Despite Tory leader Cameron’s protestations that he supports the NHS, it emerged yesterday that several leading Tory shadow cabinet members put their names to a manifesto calling for the NHS to be dismantled. These include close Cameron ally, shadow education spokesman Michael Gove.
The Tory leaders are listed alongside MEP Daniel Hannan as co-authors of a book, titled Direct Democracy, published shortly after the 2005 general election, which says the NHS ‘fails to meet public expectations’ and is ‘no longer relevant in the 21st century’. Others listed as co-authors, include shadow cabinet members Greg Clark, Jeremy Hunt and Robert Goodwill. Tory leader Cameron praised the book.
Gove is one of a group of more than 20 Tory MPs and MEPs who are cited as supporters of Hannan’s views in another book, The Plan: Twelve Months to Renew Britain, published in December last year.
In this book, Hannan and Tory MP Douglas Carswell describe the NHS as ‘the national sickness service’.
Both books call for the NHS to be replaced by people having to pay money into personal health accounts, which they would then have to use to shop around for care from public and private providers.
Those who could not afford to save enough would be funded by the state.
Health secretary Andy Burnham commented: ‘This shows that, while Cameron says he is pro-NHS, he is at odds with a large section of his own party.’
Prime minister Gordon Brown broke off from his holiday on Saturday night to issue a statement declaring he would place the future of the NHS at the heart of the next general election.
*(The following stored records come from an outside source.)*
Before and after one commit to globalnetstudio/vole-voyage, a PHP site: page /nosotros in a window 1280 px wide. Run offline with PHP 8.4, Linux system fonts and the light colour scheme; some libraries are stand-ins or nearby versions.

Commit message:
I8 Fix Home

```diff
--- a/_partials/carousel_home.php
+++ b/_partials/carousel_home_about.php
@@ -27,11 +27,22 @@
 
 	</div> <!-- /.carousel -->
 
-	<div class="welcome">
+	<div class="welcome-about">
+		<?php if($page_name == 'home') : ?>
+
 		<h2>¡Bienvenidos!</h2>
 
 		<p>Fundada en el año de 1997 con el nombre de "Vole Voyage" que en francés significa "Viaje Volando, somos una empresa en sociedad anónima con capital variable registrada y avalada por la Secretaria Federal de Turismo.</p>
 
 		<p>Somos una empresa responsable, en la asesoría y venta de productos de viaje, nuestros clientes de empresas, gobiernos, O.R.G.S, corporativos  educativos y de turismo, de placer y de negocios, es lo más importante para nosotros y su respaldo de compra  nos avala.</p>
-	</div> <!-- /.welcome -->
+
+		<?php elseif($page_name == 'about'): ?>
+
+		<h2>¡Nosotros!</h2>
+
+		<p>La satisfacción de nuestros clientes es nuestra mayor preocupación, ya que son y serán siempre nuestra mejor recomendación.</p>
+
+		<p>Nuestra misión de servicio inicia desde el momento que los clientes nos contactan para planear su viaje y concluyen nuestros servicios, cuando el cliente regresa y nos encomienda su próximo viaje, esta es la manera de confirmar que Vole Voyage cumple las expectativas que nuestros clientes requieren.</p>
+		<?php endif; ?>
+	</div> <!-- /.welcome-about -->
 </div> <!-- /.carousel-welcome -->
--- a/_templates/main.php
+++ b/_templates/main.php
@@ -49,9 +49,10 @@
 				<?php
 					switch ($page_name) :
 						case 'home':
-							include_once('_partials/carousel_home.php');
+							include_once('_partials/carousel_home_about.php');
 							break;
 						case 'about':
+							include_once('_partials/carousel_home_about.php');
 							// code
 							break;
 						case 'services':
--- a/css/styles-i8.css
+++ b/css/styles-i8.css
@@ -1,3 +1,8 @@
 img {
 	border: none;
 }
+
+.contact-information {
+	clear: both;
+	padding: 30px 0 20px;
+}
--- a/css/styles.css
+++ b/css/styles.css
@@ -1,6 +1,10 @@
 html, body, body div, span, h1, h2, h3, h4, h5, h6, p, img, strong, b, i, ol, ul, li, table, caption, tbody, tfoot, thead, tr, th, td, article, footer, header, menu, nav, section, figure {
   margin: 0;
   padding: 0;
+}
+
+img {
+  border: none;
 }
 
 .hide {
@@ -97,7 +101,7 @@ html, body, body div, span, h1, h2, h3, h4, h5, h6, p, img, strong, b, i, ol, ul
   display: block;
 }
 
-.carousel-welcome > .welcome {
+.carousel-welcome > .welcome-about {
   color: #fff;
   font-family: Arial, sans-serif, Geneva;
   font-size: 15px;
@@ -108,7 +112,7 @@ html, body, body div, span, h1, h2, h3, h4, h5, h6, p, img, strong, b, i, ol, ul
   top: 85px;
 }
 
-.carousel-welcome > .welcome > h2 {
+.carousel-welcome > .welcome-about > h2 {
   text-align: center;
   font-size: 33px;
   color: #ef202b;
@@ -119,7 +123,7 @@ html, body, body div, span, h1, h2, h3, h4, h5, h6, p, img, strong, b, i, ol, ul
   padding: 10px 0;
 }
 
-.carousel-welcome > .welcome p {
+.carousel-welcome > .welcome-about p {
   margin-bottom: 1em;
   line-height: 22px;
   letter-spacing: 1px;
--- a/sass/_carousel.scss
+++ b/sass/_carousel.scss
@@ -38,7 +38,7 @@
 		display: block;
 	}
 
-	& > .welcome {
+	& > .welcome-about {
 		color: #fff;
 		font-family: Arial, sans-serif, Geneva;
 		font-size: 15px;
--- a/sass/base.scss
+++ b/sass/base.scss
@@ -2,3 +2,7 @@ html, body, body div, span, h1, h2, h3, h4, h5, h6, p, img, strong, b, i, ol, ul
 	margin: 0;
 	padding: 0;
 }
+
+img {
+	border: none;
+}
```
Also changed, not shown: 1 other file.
He said: ‘I will not stand by and see the NHS and its brilliant staff denigrated and undermined, whether that’s by the right wing in the United States or by their friends in the British Conservative party.’
US President Barack Obama’s stepmother has come out in defence of the NHS, saying that she owed her life to it. Kezia Obama, 66, who now lives in Bracknell, Berkshire, suffered chronic kidney failure on a visit to the UK seven years ago.
She told yesterday’s News of the World: ‘I was very down at the time, but luckily I was here in Britain, in what was then a foreign country to me, where the doctors, nurses and surgeons cared for me like I was their own child. It’s very simple. I owe my life to the NHS. If it wasn’t for the NHS I wouldn’t have been alive to see our family’s greatest moment – when Barack became president and was sworn into the White House.’
A public sector union Unison spokeswoman told News Line yesterday, ‘It just goes to show what we’ve always said – that the NHS is not safe in Tory hands. It’s just as well this has all come out now, as the Tories are trying to fool the electorate ahead of the next election.’
British Medical Association (BMA) General Council member, consultant surgeon Anna Athow yesterday called on the BMA leaders to urgently activate its Look After Our NHS campaign.
She said: ‘The fact is that the NHS provides a highstandard of comprehensive care for 60 million people free at the point of use. Despite all the twitters of New Labour leaders such as Gordon Brown and Andy Burnham health minister, the NHS is being steadily undermined by this government through covert privatisation.
‘The government is “stimulating the market” by forcing the Primary Care Trusts to give contracts to the private sector, such as Independent Treatment Centres taking elective surgery away from the DGHs, and Polyclinics taking patients away from their NHS GPs. PCTs are also inviting in multinational companies to bid for community services.
‘The defence of the NHS cannot be left to Brown and New Labour. Now is the time for the BMA and the trade unions to step up the campaign to keep the NHS in public hands and defend it.
‘The BMA must organise the march and rally that its members voted for at annual conference. NHSTogether, the TUC alliance of health unions, must be called upon to mount united action. It must support a march and rally through London calling on all health workers and the public to participate and to kick the privateers out of the NHS.’